Thursday, February 3, 2022

Keep It Clean, Folks

“Roughing it” or living in primitive conditions doesn't mean you have to -- or should -- live in squalor. Sanitation and hygiene are two of the biggest contributors to long, healthy living, and the human race has made great improvements in these areas in the last few centuries: sanitary sewers, canned food, and personal hygiene are all fairly recent inventions if you look at the entirety of human history.

Western civilization gets a lot of bad publicity in the various media for some of the things that occurred since the end of the Dark Ages, but very little praise for the things that it got right. Yes, slavery and colonization under “Manifest Destiny” was generally a bad thing. A lot of groups had their territory and lifestyles destroyed by European settlers, but they also garnered the benefits of centuries of trial-and-error learning about disease and health. Let's look at some of the basics.

Don't Defecate Where You Eat

This may sound like common sense, something we're taught at a very young age, but for most of history and most of the world it is an issue. Many places in Africa, South and Central America, and Asia still lack sewers and the results are not healthy. Fecal contamination is the main cause of diseases such as typhoid fever, tapeworms, Giardia, and a host of others. 

Learn basic field hygiene and how to crap in the woods if you're expecting to be away from a modern bathroom. Travel to areas that lack modern sanitation systems will require preparation and forethought if you want to avoid “Montezuma's Revenge”... or worse.

"Employees Must Wash Hands Before Returning to Work"
If you have to post signs in the bathrooms, that's an indication to me that some people aren't using common sense (and common decency). Some things are best not shared... in addition to the fecal matter mentioned above, other bodily fluids can carry diseases like Hepatitis and the cold/flu. 

I have been accused of going overboard on this subject (I wash my hands a lot), but I also have worked with chemicals most of my life and don't really want to ingest any of the nastier ones. It's not just diseases that can make your life miserable: chemical contamination from handling fertilizer, pesticides, or just about any industrial chemical is a serious issue. Lead dust from the reloading bench, unknown substances from sorting through trash/recycling, and petroleum products from working on machinery all come to mind.

Pease porridge hot, pease porridge cold...
Preparation of food has improved more than most people know. In an age where we can get fresh foods delivered to our doorsteps every day or pick up fresh fruits and vegetables at a grocery store regardless of the season, keeping a pot of soup simmering for days or weeks is a foreign concept. The “pease porridge” in the nursery rhyme is what we know as split-pea soup made from dried peas, an easily produced and stored food. The pot was kept hung over the firebox of a fireplace to keep it warm, but the fluctuation in temperatures produced an ideal growing place for bacteria. 

Keep all food hot, not warm.

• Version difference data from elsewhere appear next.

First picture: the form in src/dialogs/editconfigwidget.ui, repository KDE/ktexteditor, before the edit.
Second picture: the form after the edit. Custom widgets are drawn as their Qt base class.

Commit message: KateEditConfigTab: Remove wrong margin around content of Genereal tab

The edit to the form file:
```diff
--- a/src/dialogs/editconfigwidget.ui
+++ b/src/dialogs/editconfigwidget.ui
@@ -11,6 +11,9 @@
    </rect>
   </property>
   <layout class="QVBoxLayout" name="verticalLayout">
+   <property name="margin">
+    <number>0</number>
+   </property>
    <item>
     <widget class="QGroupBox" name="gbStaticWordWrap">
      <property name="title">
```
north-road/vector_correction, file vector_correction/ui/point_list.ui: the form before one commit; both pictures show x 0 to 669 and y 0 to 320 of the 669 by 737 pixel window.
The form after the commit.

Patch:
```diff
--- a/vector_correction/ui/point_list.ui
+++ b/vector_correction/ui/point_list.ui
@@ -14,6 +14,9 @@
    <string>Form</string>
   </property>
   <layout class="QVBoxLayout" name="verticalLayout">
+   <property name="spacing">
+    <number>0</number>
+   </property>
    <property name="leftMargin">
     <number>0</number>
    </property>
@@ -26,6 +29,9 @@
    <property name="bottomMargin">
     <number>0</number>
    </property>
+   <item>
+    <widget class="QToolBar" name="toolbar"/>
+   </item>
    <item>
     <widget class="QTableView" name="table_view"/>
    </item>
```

There's a reason state and county food service inspectors spot check buffets with a thermometer, and that reason is keeping food above 165°F will prevent bacterial growth. Heat kills pathogens, while cold will slow them down.

Cool It
Refrigeration is one of the biggest improvements to daily life in human history; greatly reducing food-borne illness by preventing microbial growth has changed life more than most people think. Insects tend to go dormant or die at any temperature below 40°F, and bacteria and other simple life-forms slow way down as the temperature gets close to freezing. 

You're not going to destroy most bacteria with any common cooling equipment, but you can keep it from reproducing and at a level that your body can tolerate. Less than a hundred years ago, ice houses and harvesting ice were still the main way to keep food cool. The invention of home refrigeration changed the way people buy, prepare, and store food; look into how your great-grandparents lived if you want ideas for how to deal with life without an electric refrigerator. 

On a side note, there are alternatives to electric refrigerators. I covered the propane-fired type in an article about RVs, but there are companies making them in larger sizes. Living in the frozen north, I could rely on harvested ice and an ice house, given enough time. Stored ice as a way to preserve food has been around for at least 3000 years, and it still works.

We have it good right now, but preparing for times without the niceties of electricity and running water is part of why we're called preppers. Think ahead, and try to make do with what you have available.

No comments:

Post a Comment

The Fine Print

This work is licensed under a Creative Commons Attribution- Noncommercial- No Derivative Works 3.0 License.

Creative Commons License

Erin Palette is a participant in the Amazon Services LLC Associates Program, an affiliate advertising program designed to provide a means for sites to earn advertising fees by advertising and linking to